DESCRIPTION OF THE TASK
Leaving all pictures aside, write out the records below precisely as given.

Edit difference data
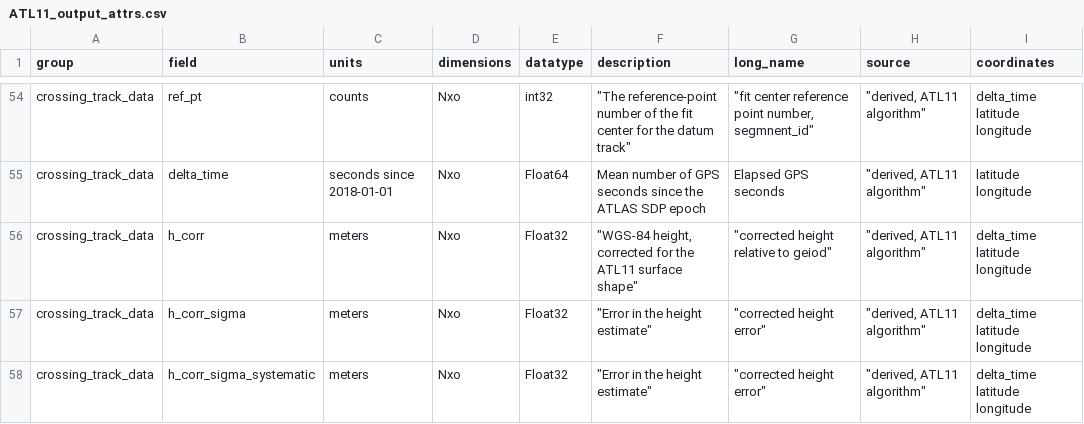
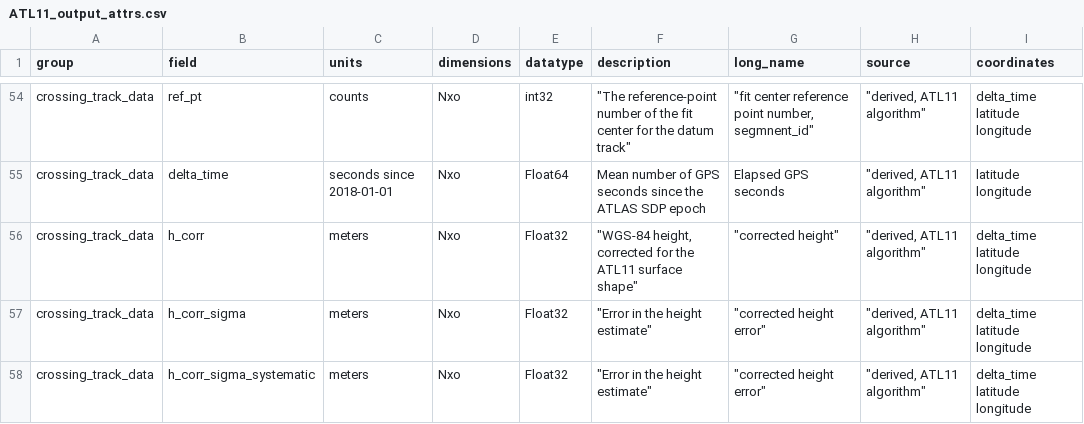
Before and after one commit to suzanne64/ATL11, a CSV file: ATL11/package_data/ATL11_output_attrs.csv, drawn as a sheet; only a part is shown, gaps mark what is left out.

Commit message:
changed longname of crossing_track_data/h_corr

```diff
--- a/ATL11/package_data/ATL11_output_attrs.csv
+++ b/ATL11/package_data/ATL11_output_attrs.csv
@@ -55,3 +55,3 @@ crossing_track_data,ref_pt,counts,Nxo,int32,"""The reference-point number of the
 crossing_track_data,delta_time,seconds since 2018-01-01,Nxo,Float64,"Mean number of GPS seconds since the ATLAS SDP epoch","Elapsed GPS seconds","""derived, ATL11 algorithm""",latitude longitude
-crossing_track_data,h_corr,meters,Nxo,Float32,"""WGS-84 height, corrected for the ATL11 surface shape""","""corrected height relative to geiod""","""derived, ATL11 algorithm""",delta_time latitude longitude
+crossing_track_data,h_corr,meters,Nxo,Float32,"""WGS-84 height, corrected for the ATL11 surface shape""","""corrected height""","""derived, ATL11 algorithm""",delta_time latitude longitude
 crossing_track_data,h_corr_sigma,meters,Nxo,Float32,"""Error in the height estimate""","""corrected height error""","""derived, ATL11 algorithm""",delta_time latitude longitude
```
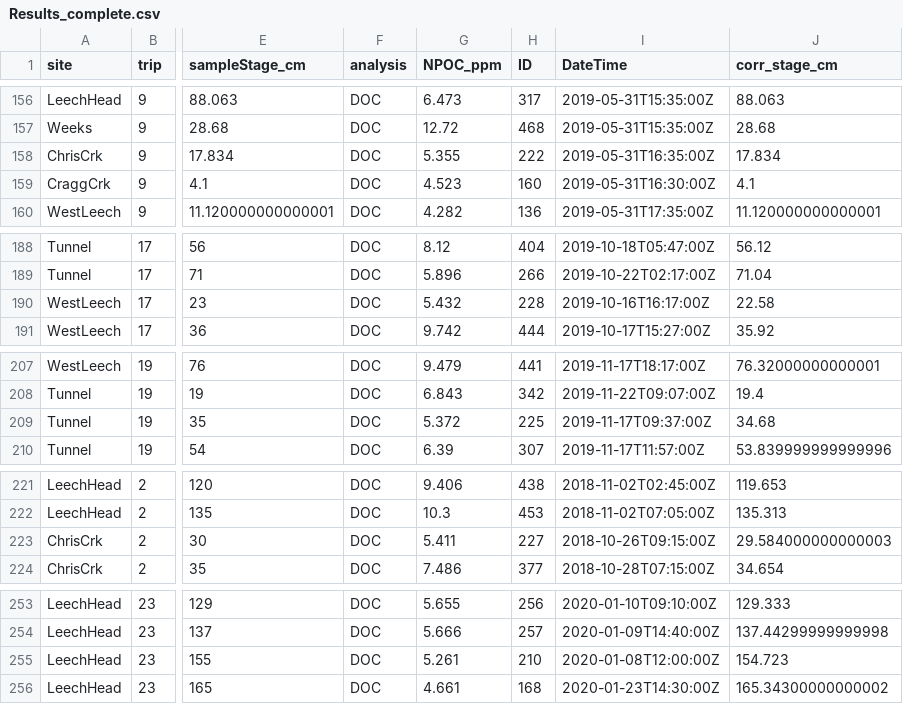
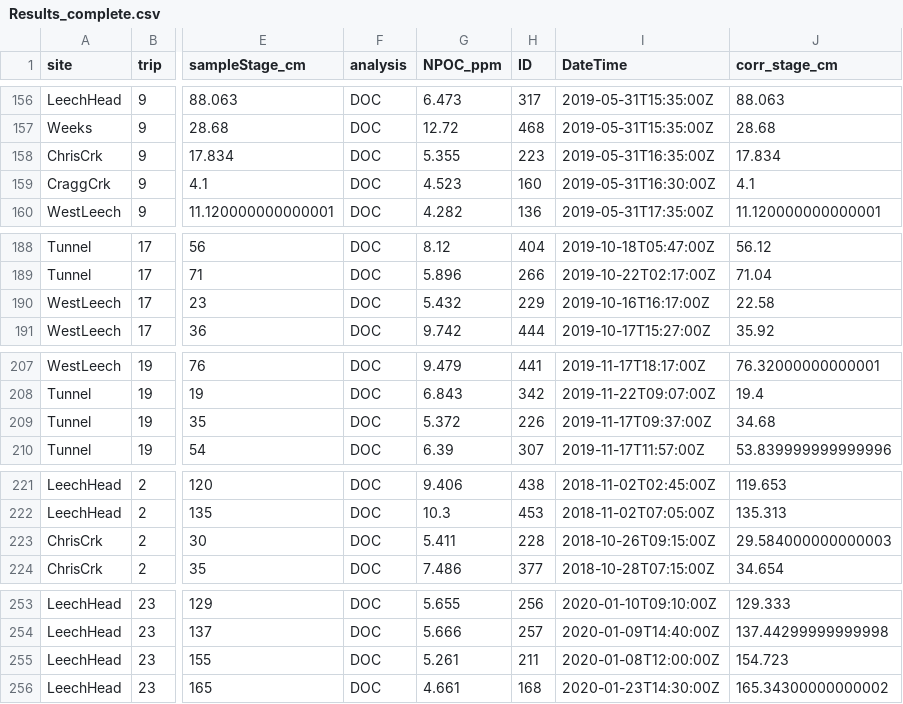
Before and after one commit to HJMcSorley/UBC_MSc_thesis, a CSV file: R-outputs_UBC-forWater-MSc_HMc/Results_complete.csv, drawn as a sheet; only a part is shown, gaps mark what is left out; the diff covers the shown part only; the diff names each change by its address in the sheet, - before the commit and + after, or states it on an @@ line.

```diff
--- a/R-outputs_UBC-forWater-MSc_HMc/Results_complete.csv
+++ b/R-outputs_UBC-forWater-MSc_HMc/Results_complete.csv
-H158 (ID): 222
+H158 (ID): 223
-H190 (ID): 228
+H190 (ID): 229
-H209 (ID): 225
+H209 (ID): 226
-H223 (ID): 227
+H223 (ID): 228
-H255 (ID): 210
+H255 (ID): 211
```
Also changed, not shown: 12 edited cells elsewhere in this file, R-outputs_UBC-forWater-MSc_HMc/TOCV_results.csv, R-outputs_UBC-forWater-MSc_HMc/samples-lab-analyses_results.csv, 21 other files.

OUTPUT FOR THIS EXERCISE
Before and after one commit to suzanne64/ATL11, a CSV file: ATL11/package_data/ATL11_output_attrs.csv, drawn as a sheet; only a part is shown, gaps mark what is left out.

Commit message:
changed longname of crossing_track_data/h_corr

```diff
--- a/ATL11/package_data/ATL11_output_attrs.csv
+++ b/ATL11/package_data/ATL11_output_attrs.csv
@@ -55,3 +55,3 @@ crossing_track_data,ref_pt,counts,Nxo,int32,"""The reference-point number of the
 crossing_track_data,delta_time,seconds since 2018-01-01,Nxo,Float64,"Mean number of GPS seconds since the ATLAS SDP epoch","Elapsed GPS seconds","""derived, ATL11 algorithm""",latitude longitude
-crossing_track_data,h_corr,meters,Nxo,Float32,"""WGS-84 height, corrected for the ATL11 surface shape""","""corrected height relative to geiod""","""derived, ATL11 algorithm""",delta_time latitude longitude
+crossing_track_data,h_corr,meters,Nxo,Float32,"""WGS-84 height, corrected for the ATL11 surface shape""","""corrected height""","""derived, ATL11 algorithm""",delta_time latitude longitude
 crossing_track_data,h_corr_sigma,meters,Nxo,Float32,"""Error in the height estimate""","""corrected height error""","""derived, ATL11 algorithm""",delta_time latitude longitude
```
Before and after one commit to HJMcSorley/UBC_MSc_thesis, a CSV file: R-outputs_UBC-forWater-MSc_HMc/Results_complete.csv, drawn as a sheet; only a part is shown, gaps mark what is left out; the diff covers the shown part only; the diff names each change by its address in the sheet, - before the commit and + after, or states it on an @@ line.

```diff
--- a/R-outputs_UBC-forWater-MSc_HMc/Results_complete.csv
+++ b/R-outputs_UBC-forWater-MSc_HMc/Results_complete.csv
-H158 (ID): 222
+H158 (ID): 223
-H190 (ID): 228
+H190 (ID): 229
-H209 (ID): 225
+H209 (ID): 226
-H223 (ID): 227
+H223 (ID): 228
-H255 (ID): 210
+H255 (ID): 211
```
Also changed, not shown: 12 edited cells elsewhere in this file, R-outputs_UBC-forWater-MSc_HMc/TOCV_results.csv, R-outputs_UBC-forWater-MSc_HMc/samples-lab-analyses_results.csv, 21 other files.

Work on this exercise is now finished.